Davids story is heartbreaking and a true tragedy, one which many military men, women and their families can relate to.
It’s beyond heart wrenching that in this day and age, our war heroes are still suffering the impact of war, especially since most modern wars seem to be more about oil and greed than the protection of their civilians.
War is evil through and through and destroys so much more than we can you ever comprehend.
I could ramble on and on about how devastating war is and the damage it has done to so many, but Instead I will hand you over to the talented hand of Sarah and she can share how war impacted her families lives by telling you Davids story.
So without further ado, we give you,
The Life of David Charles Hillier.
By Sarah Harris nee Green
IN LOVING MEMORY OF
DAVID CHARLES HILLIER
David Charles, was the second child born to Mabel Beatrice Hillier (known as Beat) (Nee Butt) and Fredrick Charles Hillier (known as Charles) on a very cold autumn day, Tuesday the 27th of November 1923 at Awbridge House Farm. A new little brother for my grandad Norman John (known as John) who was born on the 4thof January the year before. They would go on to welcome 6 more siblings into the family all born at Awbridge House Farm.
Marion Grace (known as Grace) born 07/01/1925, Beryl Eileen born 07/05/1926, Robin James born 13/10/1927, Myrtle Beatrice born 26/08/1929, Margaret Joan (known as Joan) born 24/12/1930 and the last brother Henry George born 16/05/1933.
8 children born within just over 10 years! Wow what a family!
Below is a photo from left to right of Grace, John, Beryl & David.
When David was school age he started Awbridge Primary School (with Mr Treble as Head Master) I can imagine Grandad (John) walking him over the fields on his 1st day being a proud big brother!
Unfortunately David was involved in an accident when he was young (possibly school age or older) while the children were playing “let’s throw stones over the house!” with his siblings or possibly nieces & nephews resulting in a stone hitting and damaging David’s eye and him having to go to hospital for treatment, sadly the doctors couldn’t save his eye it was too badly injured and he was made a prosthetic eye more than likely from glass.

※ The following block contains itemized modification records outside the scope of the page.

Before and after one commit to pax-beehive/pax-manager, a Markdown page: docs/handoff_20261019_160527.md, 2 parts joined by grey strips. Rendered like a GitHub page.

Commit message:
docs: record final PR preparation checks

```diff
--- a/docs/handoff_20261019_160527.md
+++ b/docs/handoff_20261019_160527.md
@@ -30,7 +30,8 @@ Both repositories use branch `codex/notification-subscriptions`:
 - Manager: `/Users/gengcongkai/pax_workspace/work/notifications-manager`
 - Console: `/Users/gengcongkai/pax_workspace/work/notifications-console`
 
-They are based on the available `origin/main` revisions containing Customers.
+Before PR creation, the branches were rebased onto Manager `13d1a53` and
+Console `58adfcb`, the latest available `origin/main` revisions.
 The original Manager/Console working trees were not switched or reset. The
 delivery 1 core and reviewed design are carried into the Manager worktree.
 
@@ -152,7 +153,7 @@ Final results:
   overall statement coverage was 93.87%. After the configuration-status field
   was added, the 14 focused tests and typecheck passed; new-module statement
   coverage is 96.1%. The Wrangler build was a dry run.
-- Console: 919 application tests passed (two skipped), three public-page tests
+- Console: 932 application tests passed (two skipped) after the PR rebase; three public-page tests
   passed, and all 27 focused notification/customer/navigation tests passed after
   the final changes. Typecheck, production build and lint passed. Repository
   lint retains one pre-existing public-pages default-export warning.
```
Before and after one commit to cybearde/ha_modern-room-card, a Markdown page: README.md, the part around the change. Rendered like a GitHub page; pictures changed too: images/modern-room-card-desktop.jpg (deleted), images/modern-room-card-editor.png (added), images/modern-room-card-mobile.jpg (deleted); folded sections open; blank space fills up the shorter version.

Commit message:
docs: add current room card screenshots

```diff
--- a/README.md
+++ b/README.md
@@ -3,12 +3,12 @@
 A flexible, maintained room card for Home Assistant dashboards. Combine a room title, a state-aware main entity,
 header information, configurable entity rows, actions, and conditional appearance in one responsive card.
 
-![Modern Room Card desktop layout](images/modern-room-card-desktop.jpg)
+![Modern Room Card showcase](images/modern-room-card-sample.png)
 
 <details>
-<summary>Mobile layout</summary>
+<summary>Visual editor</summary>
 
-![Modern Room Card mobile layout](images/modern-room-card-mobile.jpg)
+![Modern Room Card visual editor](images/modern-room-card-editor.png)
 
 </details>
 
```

The Hillier Family were very much into Horticultural Society entering lots of Classes in the annual shows, I can imagine the children getting very excited and skipping across the fields on a warm summers day to collect their bunches of flowers to display. What a lovely care free childhood they must have had!
Hampshire Advertiser 7th August 1937
Awbridge Horticultural Society held their 13th Annual show at the Village Hall Children’s Class (aged 10-14) – Collection of wild flowers
1 Norman Cole
2 Walter Parsons
3 Frank Bennett
4 David Hillier
Children’s Class (under 10) – Collection of wild flowers
1 Gordon Clewer
2 Joan Hillier
3 Myrtle Hillier
4 May Parsons
There’s no real information I’ve found so far between leaving school & World War II, however we do know David used to help his Father Charles & Grandfather Walter, “The Governor” on occasions with the normal day to day farming chores. Here is David far right next to younger brother Robin helping on the Farm (Yew Tree Farm or Awbridge House Farm).
The family moved from Awbridge House Farm to Hatchers Farm Carters Clay during the 2nd World War in 1941/2.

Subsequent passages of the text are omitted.